#### Input material
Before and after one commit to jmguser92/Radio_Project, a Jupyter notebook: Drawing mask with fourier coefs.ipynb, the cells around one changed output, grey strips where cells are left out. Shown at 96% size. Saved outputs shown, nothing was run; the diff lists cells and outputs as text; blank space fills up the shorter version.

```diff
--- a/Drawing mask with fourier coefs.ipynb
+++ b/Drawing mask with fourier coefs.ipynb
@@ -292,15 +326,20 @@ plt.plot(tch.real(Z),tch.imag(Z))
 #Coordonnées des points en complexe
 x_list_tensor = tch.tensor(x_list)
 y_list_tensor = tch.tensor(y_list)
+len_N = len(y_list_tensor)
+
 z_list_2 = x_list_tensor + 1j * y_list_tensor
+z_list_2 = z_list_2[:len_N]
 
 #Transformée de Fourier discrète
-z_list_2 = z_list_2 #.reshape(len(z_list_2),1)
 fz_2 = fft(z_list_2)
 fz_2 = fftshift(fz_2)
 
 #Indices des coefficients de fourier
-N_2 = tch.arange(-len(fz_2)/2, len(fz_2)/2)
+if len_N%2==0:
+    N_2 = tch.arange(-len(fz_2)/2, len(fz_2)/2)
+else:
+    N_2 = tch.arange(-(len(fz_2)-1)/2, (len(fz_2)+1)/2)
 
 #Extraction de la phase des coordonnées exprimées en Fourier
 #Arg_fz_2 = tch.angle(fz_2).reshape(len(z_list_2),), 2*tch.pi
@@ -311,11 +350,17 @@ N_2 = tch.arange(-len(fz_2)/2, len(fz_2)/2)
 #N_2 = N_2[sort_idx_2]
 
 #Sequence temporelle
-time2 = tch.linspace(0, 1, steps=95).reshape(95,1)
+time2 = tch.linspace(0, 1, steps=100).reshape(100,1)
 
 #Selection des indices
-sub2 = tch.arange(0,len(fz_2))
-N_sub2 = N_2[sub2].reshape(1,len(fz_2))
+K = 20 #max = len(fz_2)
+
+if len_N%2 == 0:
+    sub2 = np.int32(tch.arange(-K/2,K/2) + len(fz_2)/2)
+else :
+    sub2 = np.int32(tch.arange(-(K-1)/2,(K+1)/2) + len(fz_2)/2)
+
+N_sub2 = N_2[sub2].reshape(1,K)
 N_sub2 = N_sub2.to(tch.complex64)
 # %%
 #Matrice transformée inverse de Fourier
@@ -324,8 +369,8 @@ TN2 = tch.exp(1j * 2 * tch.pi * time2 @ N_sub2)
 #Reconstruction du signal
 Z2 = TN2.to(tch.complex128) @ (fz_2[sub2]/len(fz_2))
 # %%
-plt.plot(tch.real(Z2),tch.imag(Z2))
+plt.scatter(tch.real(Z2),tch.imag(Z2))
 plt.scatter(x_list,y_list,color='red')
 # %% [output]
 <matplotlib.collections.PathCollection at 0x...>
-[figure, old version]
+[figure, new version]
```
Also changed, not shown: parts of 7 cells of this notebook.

#### What is needed
The records above need copying again. Keep each word as it is.

#### Response below
Before and after one commit to jmguser92/Radio_Project, a Jupyter notebook: Drawing mask with fourier coefs.ipynb, the cells around one changed output, grey strips where cells are left out. Shown at 96% size. Saved outputs shown, nothing was run; the diff lists cells and outputs as text; blank space fills up the shorter version.

```diff
--- a/Drawing mask with fourier coefs.ipynb
+++ b/Drawing mask with fourier coefs.ipynb
@@ -292,15 +326,20 @@ plt.plot(tch.real(Z),tch.imag(Z))
 #Coordonnées des points en complexe
 x_list_tensor = tch.tensor(x_list)
 y_list_tensor = tch.tensor(y_list)
+len_N = len(y_list_tensor)
+
 z_list_2 = x_list_tensor + 1j * y_list_tensor
+z_list_2 = z_list_2[:len_N]
 
 #Transformée de Fourier discrète
-z_list_2 = z_list_2 #.reshape(len(z_list_2),1)
 fz_2 = fft(z_list_2)
 fz_2 = fftshift(fz_2)
 
 #Indices des coefficients de fourier
-N_2 = tch.arange(-len(fz_2)/2, len(fz_2)/2)
+if len_N%2==0:
+    N_2 = tch.arange(-len(fz_2)/2, len(fz_2)/2)
+else:
+    N_2 = tch.arange(-(len(fz_2)-1)/2, (len(fz_2)+1)/2)
 
 #Extraction de la phase des coordonnées exprimées en Fourier
 #Arg_fz_2 = tch.angle(fz_2).reshape(len(z_list_2),), 2*tch.pi
@@ -311,11 +350,17 @@ N_2 = tch.arange(-len(fz_2)/2, len(fz_2)/2)
 #N_2 = N_2[sort_idx_2]
 
 #Sequence temporelle
-time2 = tch.linspace(0, 1, steps=95).reshape(95,1)
+time2 = tch.linspace(0, 1, steps=100).reshape(100,1)
 
 #Selection des indices
-sub2 = tch.arange(0,len(fz_2))
-N_sub2 = N_2[sub2].reshape(1,len(fz_2))
+K = 20 #max = len(fz_2)
+
+if len_N%2 == 0:
+    sub2 = np.int32(tch.arange(-K/2,K/2) + len(fz_2)/2)
+else :
+    sub2 = np.int32(tch.arange(-(K-1)/2,(K+1)/2) + len(fz_2)/2)
+
+N_sub2 = N_2[sub2].reshape(1,K)
 N_sub2 = N_sub2.to(tch.complex64)
 # %%
 #Matrice transformée inverse de Fourier
@@ -324,8 +369,8 @@ TN2 = tch.exp(1j * 2 * tch.pi * time2 @ N_sub2)
 #Reconstruction du signal
 Z2 = TN2.to(tch.complex128) @ (fz_2[sub2]/len(fz_2))
 # %%
-plt.plot(tch.real(Z2),tch.imag(Z2))
+plt.scatter(tch.real(Z2),tch.imag(Z2))
 plt.scatter(x_list,y_list,color='red')
 # %% [output]
 <matplotlib.collections.PathCollection at 0x...>
-[figure, old version]
+[figure, new version]
```
Also changed, not shown: parts of 7 cells of this notebook.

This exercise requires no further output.